** Opening Provided data block **
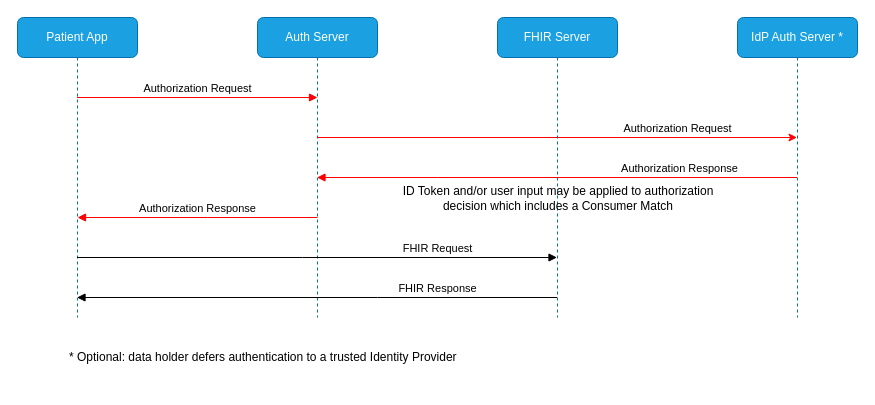
Before: page "Patient-Directed B2C" (3 of 7) of input/images/Use Case Diagrams.drawio in HL7/fhir-identity-matching-ig, a draw.io diagram. Source tidied: cells renumbered, new cells numbered last; positions are measured from the earlier drawing's top-left corner, leaving out a move shared by most shapes. Both pictures are drawn from the tidied source at 100%, with x=0, y=0 at pixel (17, 17).
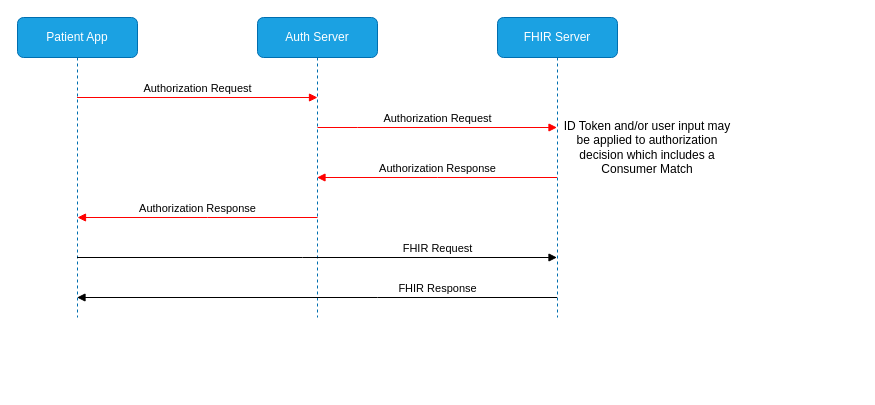
Above is the later version.

Unchanged cells that the change refers to:
```xml
<mxCell id="3" value="Auth Server" style="shape=umlLifeline;perimeter=lifelinePerimeter;whiteSpace=wrap;html=1;outlineConnect=0;portConstraint=eastwest;newEdgeStyle={&quot;edgeStyle&quot;:&quot;elbowEdgeStyle&quot;,&quot;elbow&quot;:&quot;vertical&quot;,&quot;curved&quot;:0,&quot;rounded&quot;:0};fillColor=#1ba1e2;fontColor=#ffffff;strokeColor=#006EAF;rounded=1;" parent="1" vertex="1">
  <mxGeometry x="240" width="120" height="300" as="geometry" />
</mxCell>
<mxCell id="9" value="FHIR Server" style="shape=umlLifeline;perimeter=lifelinePerimeter;whiteSpace=wrap;html=1;outlineConnect=0;portConstraint=eastwest;newEdgeStyle={&quot;edgeStyle&quot;:&quot;elbowEdgeStyle&quot;,&quot;elbow&quot;:&quot;vertical&quot;,&quot;curved&quot;:0,&quot;rounded&quot;:0};fillColor=#1ba1e2;fontColor=#ffffff;strokeColor=#006EAF;rounded=1;" parent="1" vertex="1">
  <mxGeometry x="480" width="120" height="300" as="geometry" />
</mxCell>
```

Diff of the diagram source:
```diff
@@
-    <mxCell id="5" value="Authorization Response" style="html=1;verticalAlign=bottom;endArrow=block;edgeStyle=elbowEdgeStyle;elbow=vertical;curved=0;rounded=0;fillColor=#e51400;strokeColor=light-dark(#ff0000, #ffacac);" parent="1" edge="1" source="6" target="3">
-      <mxGeometry x="-0.51" relative="1" as="geometry">
+    <mxCell id="5" value="Authorization Response" style="html=1;verticalAlign=bottom;endArrow=block;edgeStyle=elbowEdgeStyle;elbow=vertical;curved=0;rounded=0;fillColor=#e51400;strokeColor=light-dark(#ff0000, #ffacac);" parent="1" edge="1" source="9" target="3">
+      <mxGeometry relative="1" as="geometry">
         <Array as="points">
           <mxPoint x="420" y="160" />
           <mxPoint x="487.5" y="170" />
           <mxPoint x="597.5" y="150" />
         </Array>
       </mxGeometry>
     </mxCell>
-    <mxCell id="6" value="IdP Auth Server *" style="shape=umlLifeline;perimeter=lifelinePerimeter;whiteSpace=wrap;html=1;outlineConnect=0;portConstraint=eastwest;newEdgeStyle={&quot;edgeStyle&quot;:&quot;elbowEdgeStyle&quot;,&quot;elbow&quot;:&quot;vertical&quot;,&quot;curved&quot;:0,&quot;rounded&quot;:0};fillColor=#1ba1e2;fontColor=#ffffff;strokeColor=#006EAF;rounded=1;" parent="1" vertex="1">
-      <mxGeometry x="720" width="120" height="300" as="geometry" />
-    </mxCell>
-    <mxCell id="7" style="edgeStyle=elbowEdgeStyle;rounded=0;jettySize=auto;html=1;elbow=vertical;curved=0;fillColor=#e51400;strokeColor=light-dark(#ff0000, #ffacac);" parent="1" edge="1" source="3" target="6">
-      <mxGeometry relative="1" as="geometry">
-        <Array as="points">
-          <mxPoint x="540" y="120" />
-          <mxPoint x="393" y="110" />
-        </Array>
-      </mxGeometry>
-    </mxCell>
-    <mxCell id="8" value="Authorization Request" style="edgeLabel;html=1;align=center;verticalAlign=middle;" parent="7" vertex="1">
-      <mxGeometry x="-0.37" y="-1" relative="1" as="geometry">
-        <mxPoint x="209" y="-11" as="offset" />
-      </mxGeometry>
-    </mxCell>
@@
     <mxCell id="13" value="ID Token and/or user input may be applied to authorization&lt;div&gt;decision which includes a Consumer Match&lt;/div&gt;" style="text;html=1;align=center;verticalAlign=middle;whiteSpace=wrap;rounded=0;" parent="1" vertex="1">
-      <mxGeometry x="346" y="151" width="390" height="60" as="geometry" />
+      <mxGeometry x="540" y="100" width="180" height="60" as="geometry" />
     </mxCell>
-    <mxCell id="14" value="* Optional: data holder defers authentication to a trusted Identity Provider" style="text;html=1;align=left;verticalAlign=middle;whiteSpace=wrap;rounded=0;" parent="1" vertex="1">
-      <mxGeometry x="50" y="310" width="440" height="60" as="geometry" />
-    </mxCell>
+    <mxCell id="8" value="Authorization Request" style="html=1;verticalAlign=bottom;endArrow=block;edgeStyle=elbowEdgeStyle;elbow=vertical;curved=0;rounded=0;fillColor=#e51400;strokeColor=light-dark(#ff0000, #ededed);" parent="1" edge="1" target="9">
+      <mxGeometry relative="1" as="geometry">
+        <mxPoint x="300" y="110" as="sourcePoint" />
+        <Array as="points">
+          <mxPoint x="340" y="110" />
+          <mxPoint x="357.5" y="100" />
+        </Array>
+      </mxGeometry>
+    </mxCell>
```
** Closing Provided data block **
■ Exercise instructions:
If the string "relative" appears in a line of the entries, report the line.

■ Response to this task:
-      <mxGeometry x="-0.51" relative="1" as="geometry">
+      <mxGeometry relative="1" as="geometry">
-      <mxGeometry relative="1" as="geometry">
-      <mxGeometry x="-0.37" y="-1" relative="1" as="geometry">
+      <mxGeometry relative="1" as="geometry">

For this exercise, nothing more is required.